This Tuesday marked the 18th annual National Catholic Prayer Breakfast (NCPB). Notable Catholic advocates gathered to pray and speak on behalf of the direction of our nation and this year’s guest speaker shared the Catholic response to the abortion argument in a post-Roe America.
Professor Carter Snead, Director of the de Nicola Center for Ethics and Culture at the University of Notre Dame traveled to Washington, D.C. to speak as the guest speaker and share the hope that we all have with the overturn of Roe v. Wade.
“This morning we have something else to celebrate,” he began as this year was the first NCPB in a post-Roe America. Naturally, the audience roared in praise.
Snead was quick to note however that there’s still more work to be done, more work especially for everyday Americans and religious people who have a moral obligation to help women and children in need.
He pointed out how flawed Roe was in the first place and how its overturn initiated Americans to recognize truth.
“It (Roe) grafted onto our nation’s founding document (the Constitution) a wrongheaded idea about what it means to be and flourish as a human being.”
He said that Justice Blackmun, the Justice who authored the Roe v. Wade decision in ‘73, “pitted” a mother and her child against each other – instead of explaining how intertwined the two are and how beautiful and miraculous their interconnectedness is.
Snead mentioned that this mentality encouraged women to put economic and social aspirations of her own above the life of her child which has been widely adopted in the Western world.
The common leftist notion of “my body, my choice” is a way to put a mothers interest over the actual life of her innocent child.
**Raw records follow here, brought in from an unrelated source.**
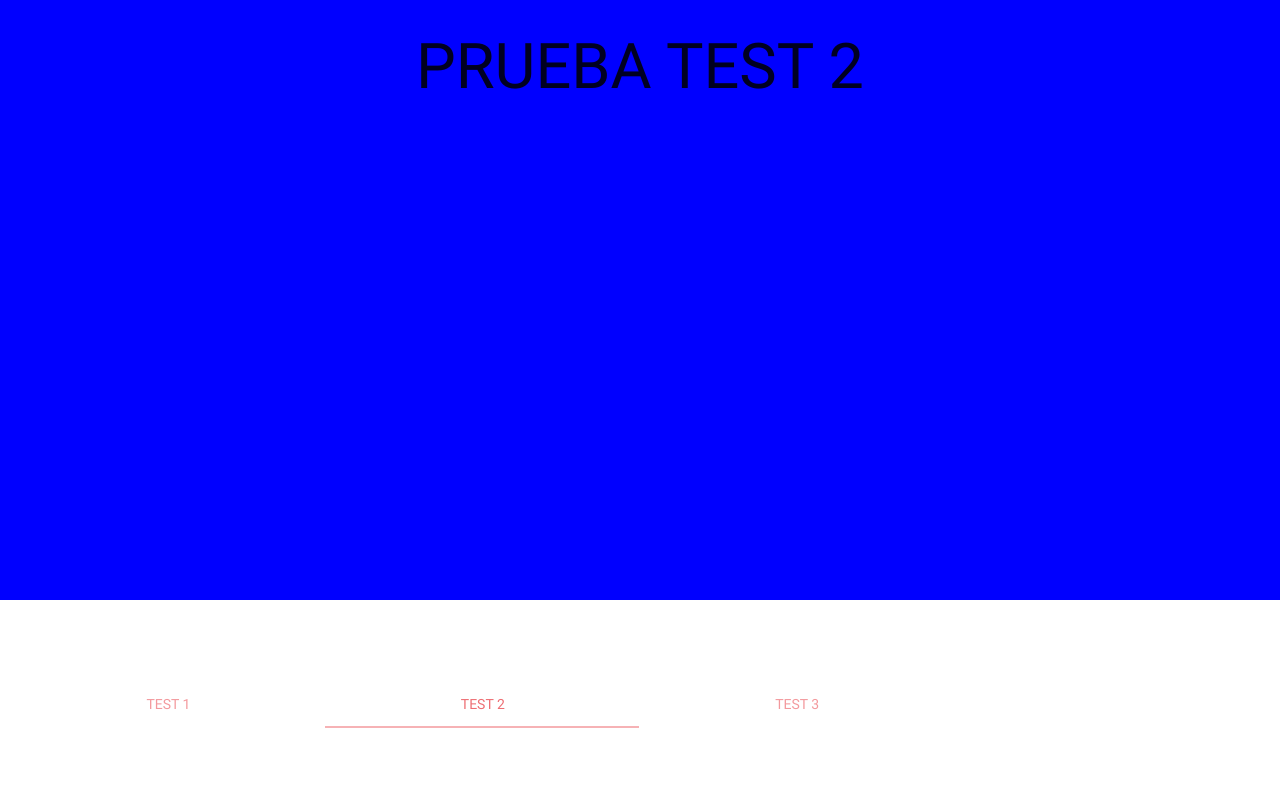
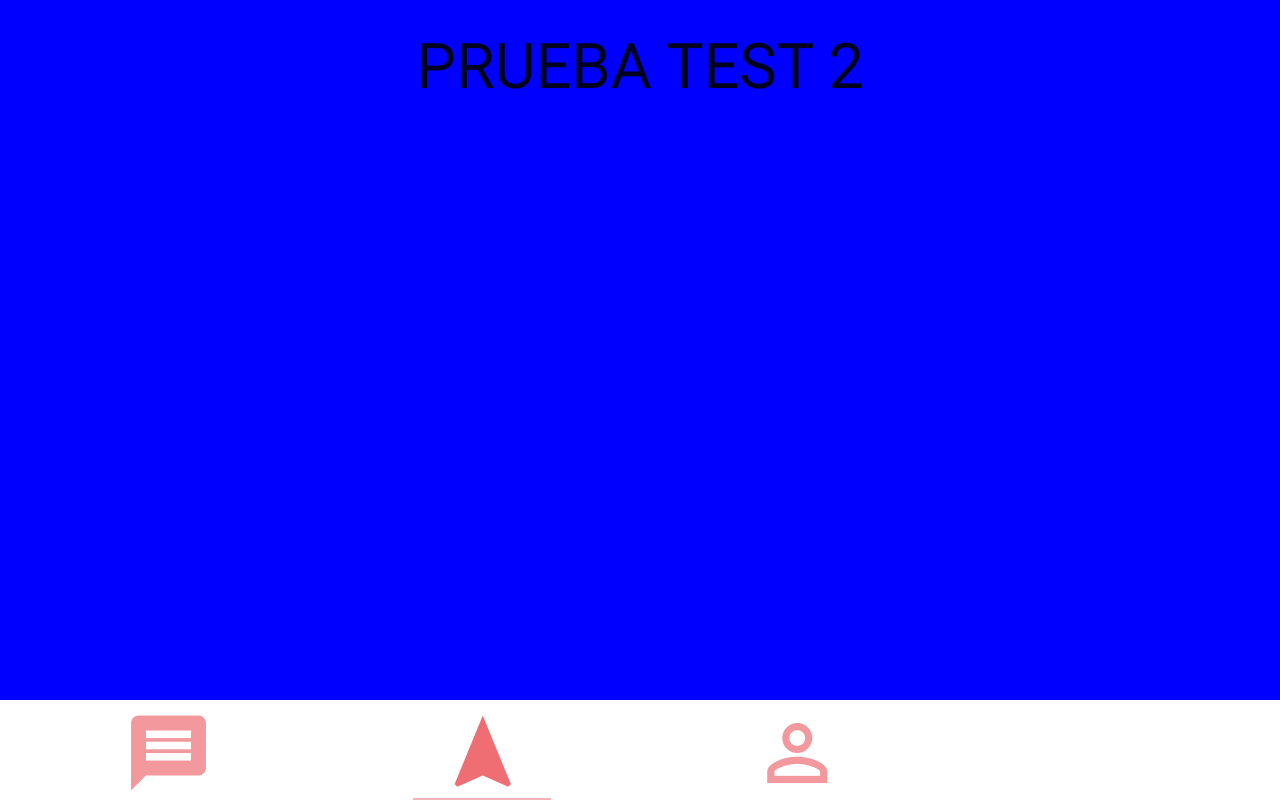
Before and after one commit to guilleCM/Cotxox_app, a Flask app: page / in a window 1280 px wide. Run offline with Flask 2, Linux system fonts and the light colour scheme; a user stored in the database is signed in; some libraries are stand-ins or nearby versions.

Commit message:
Bottom menu

```diff
--- a/templates/vertical/base.html
+++ b/templates/vertical/base.html
@@ -23,19 +23,31 @@
     }
     #test1 {
       background-color: red;
-      height: calc(100% - 100px);
+      height: 100%;
     }
     #test2 {
       background-color: blue;
-      height: calc(100% - 100px);
+      height: 100%;
     }
     #test3 {
       background-color: green;
-      height: calc(100% - 100px);
+      height: 100%;
     }
     html, body {
       width: 100%;
       height: 100%;
+    }
+    .bottom-menu li {
+      height: 100%;
+    }
+    .full-height {
+      height: 100%;
+    }
+    .tabs .tab a {
+      display: inline;
+    }
+    .tabs i {
+      margin-top: 8px;
     }
   </style>
 	<div class="row general-content">
@@ -43,12 +55,12 @@
     <div id="test2" class="col s12">{% block content_tab2 %}{% endblock %}</div>
     <div id="test3" class="col s12">{% block content_tab3 %}{% endblock %}</div>
   </div>
-  <div class="row bottom-menu">
-    <div class="col s12">
-      <ul class="tabs">
-        <li class="tab col s3"><a href="#test1">Test 1</a></li>
-        <li class="tab col s3"><a class="active" href="#test2">Test 2</a></li>
-        <li class="tab col s3"><a href="#test3">Test 3</a></li>
+  <div class="row bottom-menu" style="margin-bottom: 0px;">
+    <div class="col s12 full-height">
+      <ul class="tabs full-height">
+        <li class="tab col s3"><a href="#test1"><i class="large material-icons">message</i></a></li>
+        <li class="tab col s3 "><a class="active" href="#test2"><i class="large material-icons">navigation</i></a></li>
+        <li class="tab col s3"><a href="#test3"><i class="large material-icons">perm_identity</i></a></li>
       </ul>
     </div>
   </div>
```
Snead says, “It’s not surprising” that people would use “lethal violence to produce these self-invented goals.”
This attitude “absolves us of our obligations to care for her and her child” as it’s “her body, her choice, her problem,” Snead added.
As pro-life Americans, it’s our duty to care for these women and their children and promote the idea that all people deserve human rights not just some.
Children don’t have to earn the right to be cared for by their parents, according to Snead. He mentioned how the “womb is the first place of belonging” for all of us and then concluded with where we as a nation and as a pro-life community need to “go from here.”
He claimed society needs to “rush to the aid to that mother and that child” … “before and after that child is born” and added that the law should facilitate that aid.
The event was a great encouragement for living in a society where God is so frequently ignored and Snead’s speech was a vision of hope for the pro-life movement moving forward in our post-Roe America.